▸ **Task instructions**: Below are some records. Pull every line that contains the word "class".

▸ **The data**:
....

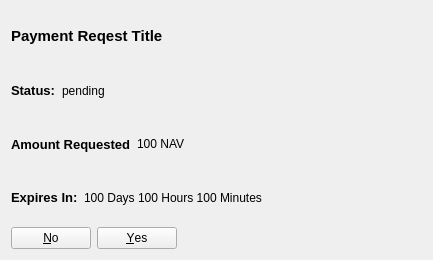
Old version of the form src/qt/communityfunddisplaypaymentrequest.ui in the repository navcoin/navcoin-core.
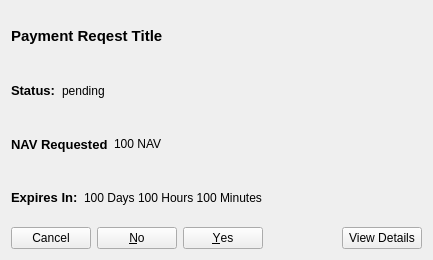
New version of the form.

Commit message: UI changes to payment request display

The edit to the form file:
```diff
--- a/src/qt/communityfunddisplaypaymentrequest.ui
+++ b/src/qt/communityfunddisplaypaymentrequest.ui
@@ -85,7 +85,7 @@
           </font>
          </property>
          <property name="text">
-          <string>Amount Requested</string>
+          <string>NAV Requested</string>
          </property>
         </widget>
        </item>
@@ -130,14 +130,25 @@
       </layout>
      </item>
      <item>
+      <layout class="QHBoxLayout" name="horizontalLayout">
+       <item>
       <widget class="QDialogButtonBox" name="buttonBox">
        <property name="layoutDirection">
         <enum>Qt::RightToLeft</enum>
        </property>
        <property name="standardButtons">
-        <set>QDialogButtonBox::No|QDialogButtonBox::Yes</set>
-       </property>
-      </widget>
+          <set>QDialogButtonBox::Cancel|QDialogButtonBox::No|QDialogButtonBox::Yes</set>
+         </property>
+        </widget>
+       </item>
+       <item>
+        <widget class="QPushButton" name="pushButtonDetail">
+         <property name="text">
+          <string>View Details</string>
+         </property>
+        </widget>
+       </item>
+      </layout>
      </item>
     </layout>
    </item>
```
Lines whose indentation alone changed are shown as unchanged.
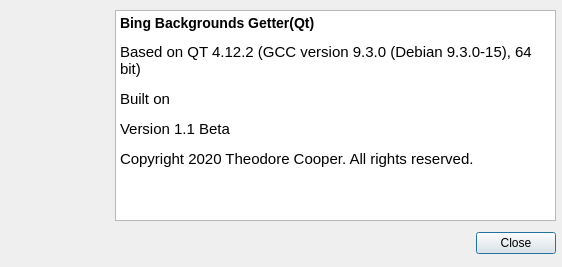
the0cp/Bing-Wallpaper-GUI, file form/about.ui: the form before one commit.
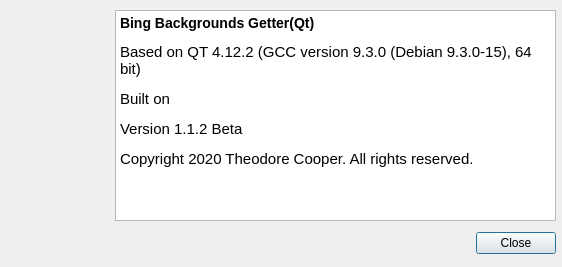
The form after the commit.

Diff of the .ui file:
```diff
--- a/form/about.ui
+++ b/form/about.ui
@@ -30,9 +30,9 @@
 &lt;h3 style=&quot; margin-top:14px; margin-bottom:12px; margin-left:0px; margin-right:0px; -qt-block-indent:0; text-indent:0px;&quot;&gt;&lt;a name=&quot;write&quot;&gt;&lt;/a&gt;&lt;span style=&quot; font-size:large; font-weight:600;&quot;&gt;B&lt;/span&gt;&lt;span style=&quot; font-size:large; font-weight:600;&quot;&gt;ing Backgrounds Getter(Qt)&lt;/span&gt;&lt;/h3&gt;
 &lt;p style=&quot; margin-top:12px; margin-bottom:12px; margin-left:0px; margin-right:0px; -qt-block-indent:0; text-indent:0px;&quot;&gt;Based on QT 4.12.2 (GCC version 9.3.0 (Debian 9.3.0-15), 64 bit)&lt;/p&gt;
 &lt;p style=&quot; margin-top:12px; margin-bottom:12px; margin-left:0px; margin-right:0px; -qt-block-indent:0; text-indent:0px;&quot;&gt;Built on &lt;/p&gt;
-&lt;p style=&quot; margin-top:12px; margin-bottom:12px; margin-left:0px; margin-right:0px; -qt-block-indent:0; text-indent:0px;&quot;&gt;Version 1.1 Beta&lt;/p&gt;
+&lt;p style=&quot; margin-top:12px; margin-bottom:12px; margin-left:0px; margin-right:0px; -qt-block-indent:0; text-indent:0px;&quot;&gt;Version 1.1.2 Beta&lt;/p&gt;
 &lt;p style=&quot; margin-top:12px; margin-bottom:12px; margin-left:0px; margin-right:0px; -qt-block-indent:0; text-indent:0px;&quot;&gt;Copyright 2020 Theodore Cooper. All rights reserved.&lt;/p&gt;
-&lt;p style=&quot; margin-top:12px; margin-bottom:12px; margin-left:0px; margin-right:0px; -qt-block-indent:0; text-indent:0px;&quot;&gt; &lt;/p&gt;&lt;/body&gt;&lt;/html&gt;</string>
+&lt;p style=&quot; margin-top:12px; margin-bottom:12px; margin-left:0px; margin-right:0px; -qt-block-indent:0; text-indent:0px;&quot;&gt; &lt;/p&gt;&lt;/body&gt;&lt;/html&gt;</string>
    </property>
   </widget>
   <widget class="QDialogButtonBox" name="buttonBox">
```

....

▸ **Answer box**:
+      <layout class="QHBoxLayout" name="horizontalLayout">
       <widget class="QDialogButtonBox" name="buttonBox">
+        <widget class="QPushButton" name="pushButtonDetail">
   <widget class="QDialogButtonBox" name="buttonBox">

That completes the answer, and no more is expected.